Brooklyn, New York artist Meg Hitchcock weaves together spiritual traditions by cutting away from religious texts letter by letter, then placing these characters by hand in a swirling combination of characters creating the words of other holy books. Hitchcock was raised as a fundamentalist Christian and now does not identify with religious learnings. Through her work, the artist celebrates all religions and the human need for transcendence– to reach outside of oneself for a connectedness with ‘the other’. Through her works Hitchcock feels she honors this timeless urge in humanity by uniting various faith systems through art, raising both religions by making art from their only actualized form.

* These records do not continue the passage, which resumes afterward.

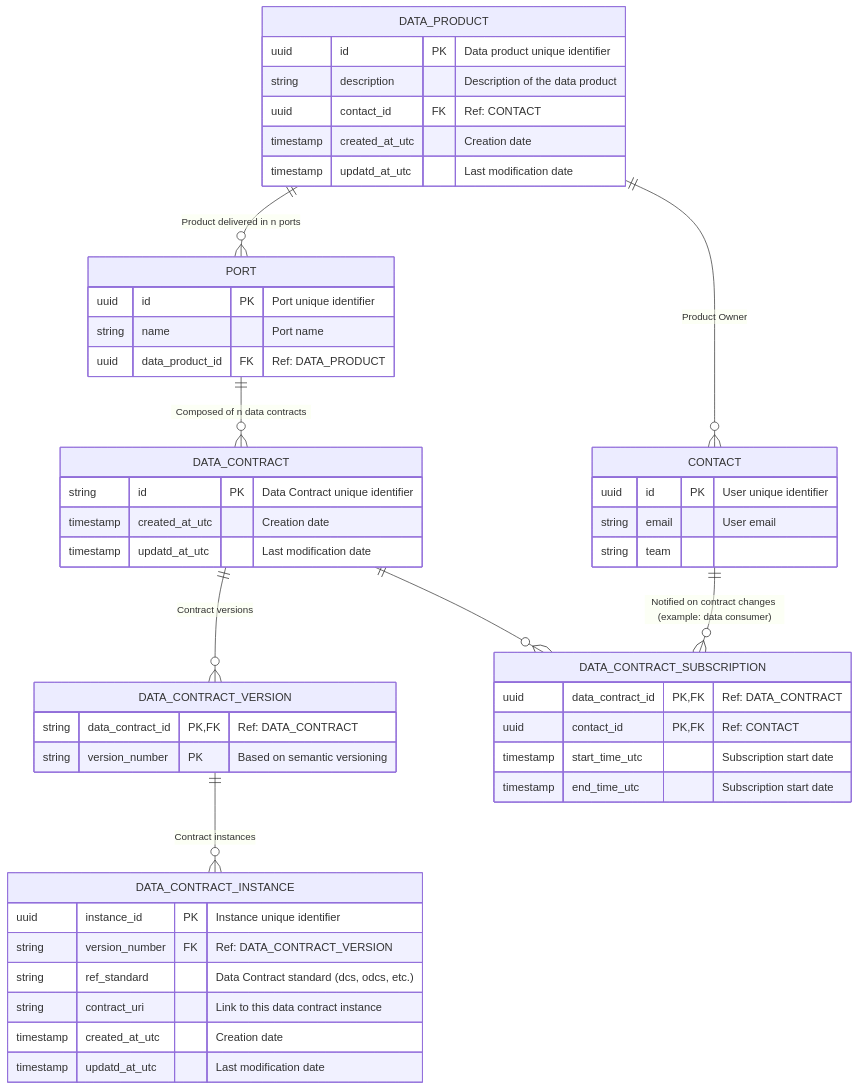
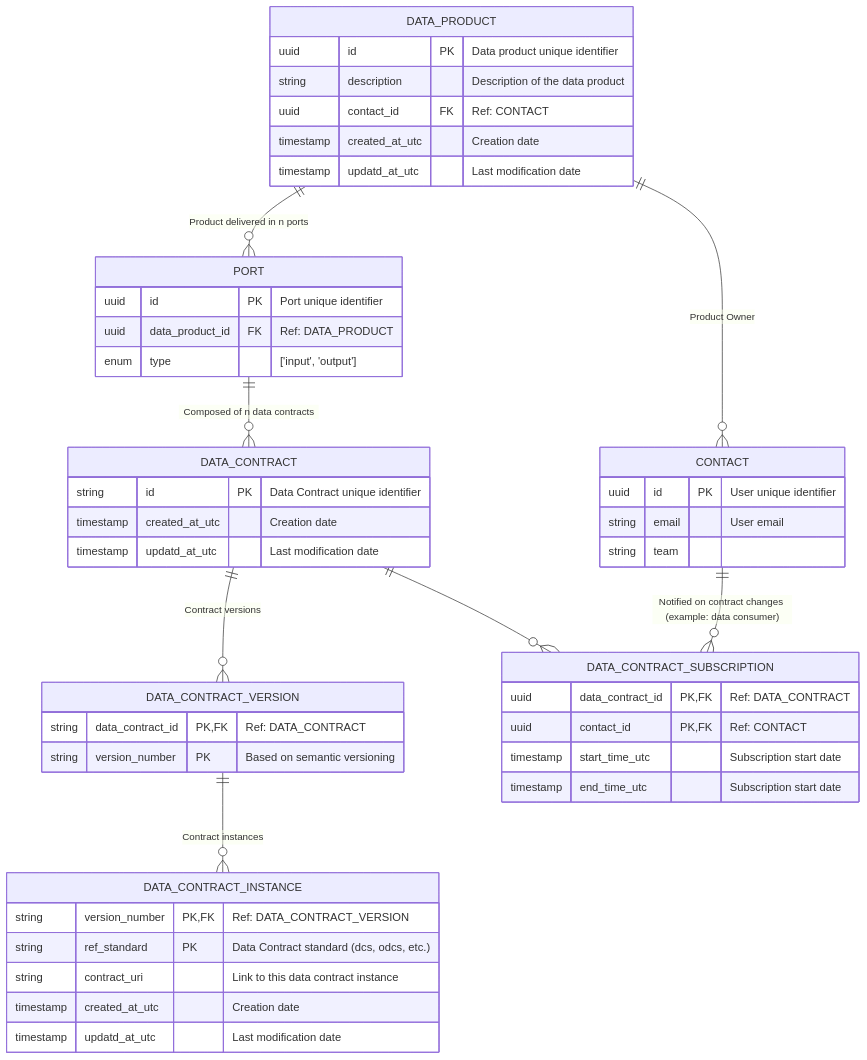
Before and after one commit to monmaya/base-impl: the diagram in docs/relational_model.md, drawn with Mermaid.

````diff
--- a/docs/relational_model.md
+++ b/docs/relational_model.md
@@ -5,62 +5,62 @@
 ```mermaid
 
 erDiagram
 
     DATA_PRODUCT {
         uuid id PK "Data product unique identifier"
         string description "Description of the data product"
         uuid contact_id FK "Ref: CONTACT"
         timestamp created_at_utc "Creation date"
         timestamp updatd_at_utc "Last modification date"
     }
 
     PORT {
         uuid id PK "Port unique identifier"
-        string name "Port name"
         uuid data_product_id FK "Ref: DATA_PRODUCT"
+        enum type "['input', 'output']"
+        
     }
 
     DATA_CONTRACT {
         string id PK "Data Contract unique identifier"
         timestamp created_at_utc "Creation date"
         timestamp updatd_at_utc "Last modification date"
     }
 
     DATA_CONTRACT_VERSION {
         string data_contract_id PK, FK "Ref: DATA_CONTRACT"
         string version_number PK "Based on semantic versioning"
     }
 
     DATA_CONTRACT_INSTANCE {
-        uuid instance_id PK "Instance unique identifier"
-        string version_number FK "Ref: DATA_CONTRACT_VERSION"
-        string ref_standard "Data Contract standard (dcs, odcs, etc.)"
+        string version_number PK, FK "Ref: DATA_CONTRACT_VERSION"
+        string ref_standard PK "Data Contract standard (dcs, odcs, etc.)"
         string contract_uri "Link to this data contract instance"
         timestamp created_at_utc "Creation date"
         timestamp updatd_at_utc "Last modification date"
     }
     
     DATA_CONTRACT_SUBSCRIPTION {
         uuid data_contract_id PK, FK "Ref: DATA_CONTRACT"
         uuid contact_id PK, FK "Ref: CONTACT"
         timestamp start_time_utc "Subscription start date"
         timestamp end_time_utc "Subscription start date"
     }
 
     CONTACT {
         uuid id PK "User unique identifier"
         string email "User email"
         string team
     }
 
 
     DATA_PRODUCT ||--o{ PORT : "Product delivered in n ports"
     DATA_PRODUCT ||--o{ CONTACT : "Product Owner"
     PORT ||--o{ DATA_CONTRACT : "Composed of n data contracts"
     DATA_CONTRACT ||--o{ DATA_CONTRACT_VERSION : "Contract versions"
     DATA_CONTRACT_VERSION ||--o{ DATA_CONTRACT_INSTANCE : "Contract instances"
     DATA_CONTRACT ||--o{ DATA_CONTRACT_SUBSCRIPTION : ""
     CONTACT ||--o{ DATA_CONTRACT_SUBSCRIPTION : "Notified on contract changes (example: data consumer)"
 
 
   ```
````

The artist says of her work:
‘I incorporate and ‘cross-pollinate’ the sacred writings of all spiritual traditions, suggesting that all religions derive from the same source, and are sustained in the same unwavering faith.
I recreated a chapter from the koran called ‘Repentance’ by cutting letters from ‘The Satanic Verses’, the novel by Salman Rushdie. By reconfiguring the letters of this controversial novel into a passage from the Koran, I seek to bring restitution to the original offense. It is not my place to speculate whether Mr. Rushdie regrets or seeks repentance for producing his novel; my intention with this text drawing is to address the issue of religious intolerance and extremism under which he and others have greatly suffered‘.